- Problem details
Once you have read the entries below, give them all again without any difference.

(Code change snippets)
+ + + +

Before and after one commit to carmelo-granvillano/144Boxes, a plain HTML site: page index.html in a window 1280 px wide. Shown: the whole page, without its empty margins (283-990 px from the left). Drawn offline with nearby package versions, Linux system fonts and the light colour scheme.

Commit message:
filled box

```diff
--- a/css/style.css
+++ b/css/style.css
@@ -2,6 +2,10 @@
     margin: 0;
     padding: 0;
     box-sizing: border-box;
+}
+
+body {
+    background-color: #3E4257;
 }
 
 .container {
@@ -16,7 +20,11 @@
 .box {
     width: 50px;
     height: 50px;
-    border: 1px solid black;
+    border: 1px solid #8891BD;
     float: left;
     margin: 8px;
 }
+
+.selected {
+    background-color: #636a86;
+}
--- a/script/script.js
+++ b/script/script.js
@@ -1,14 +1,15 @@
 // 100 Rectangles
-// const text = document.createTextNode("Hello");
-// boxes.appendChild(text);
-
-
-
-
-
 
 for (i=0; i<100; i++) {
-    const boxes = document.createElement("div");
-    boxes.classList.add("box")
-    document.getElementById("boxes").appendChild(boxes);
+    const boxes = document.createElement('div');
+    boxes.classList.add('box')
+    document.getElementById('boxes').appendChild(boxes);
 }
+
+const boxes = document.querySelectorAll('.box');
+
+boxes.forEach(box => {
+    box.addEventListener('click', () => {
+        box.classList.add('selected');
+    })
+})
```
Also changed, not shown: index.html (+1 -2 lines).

+ + + +

- Result below
Before and after one commit to carmelo-granvillano/144Boxes, a plain HTML site: page index.html in a window 1280 px wide. Shown: the whole page, without its empty margins (283-990 px from the left). Drawn offline with nearby package versions, Linux system fonts and the light colour scheme.

Commit message:
filled box

```diff
--- a/css/style.css
+++ b/css/style.css
@@ -2,6 +2,10 @@
     margin: 0;
     padding: 0;
     box-sizing: border-box;
+}
+
+body {
+    background-color: #3E4257;
 }
 
 .container {
@@ -16,7 +20,11 @@
 .box {
     width: 50px;
     height: 50px;
-    border: 1px solid black;
+    border: 1px solid #8891BD;
     float: left;
     margin: 8px;
 }
+
+.selected {
+    background-color: #636a86;
+}
--- a/script/script.js
+++ b/script/script.js
@@ -1,14 +1,15 @@
 // 100 Rectangles
-// const text = document.createTextNode("Hello");
-// boxes.appendChild(text);
-
-
-
-
-
 
 for (i=0; i<100; i++) {
-    const boxes = document.createElement("div");
-    boxes.classList.add("box")
-    document.getElementById("boxes").appendChild(boxes);
+    const boxes = document.createElement('div');
+    boxes.classList.add('box')
+    document.getElementById('boxes').appendChild(boxes);
 }
+
+const boxes = document.querySelectorAll('.box');
+
+boxes.forEach(box => {
+    box.addEventListener('click', () => {
+        box.classList.add('selected');
+    })
+})
```
Also changed, not shown: index.html (+1 -2 lines).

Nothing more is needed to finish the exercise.